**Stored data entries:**
• • •
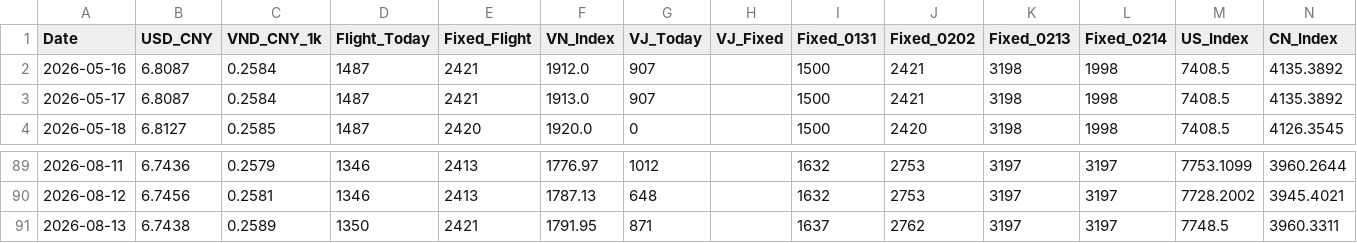
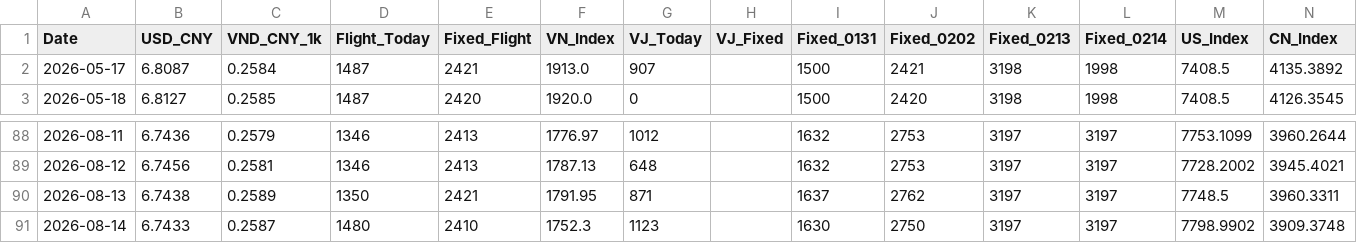
Before and after one commit to apexhuang-zizi/NewToy, a CSV file: history.csv, drawn as a sheet; only a part is shown, gaps mark what is left out.

```diff
--- a/history.csv
+++ b/history.csv
@@ -1,3 +1,2 @@
 Date,USD_CNY,VND_CNY_1k,Flight_Today,Fixed_Flight,VN_Index,VJ_Today,VJ_Fixed,Fixed_0131,Fixed_0202,Fixed_0213,Fixed_0214,US_Index,CN_Index
-2026-05-16,6.8087,0.2584,1487,2421,1912.0,907,,1500,2421,3198,1998,7408.5,4135.3892
 2026-05-17,6.8087,0.2584,1487,2421,1913.0,907,,1500,2421,3198,1998,7408.5,4135.3892
@@ -91 +90,2 @@ Date,USD_CNY,VND_CNY_1k,Flight_Today,Fixed_Flight,VN_Index,VJ_Today,VJ_Fixed,Fix
 2026-08-13,6.7438,0.2589,1350,2421,1791.95,871,,1637,2762,3197,3197,7748.5,3960.3311
+2026-08-14,6.7433,0.2587,1480,2410,1752.3,1123,,1630,2750,3197,3197,7798.9902,3909.3748
```
Also changed, not shown: stock_history.csv, 3 other files.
• • •
**EXERCISE REQUIREMENTS:**
Where a line in the data contains the string "shown", add it to your count, and give only the final number.

**EXPECTED OUTPUT:**
2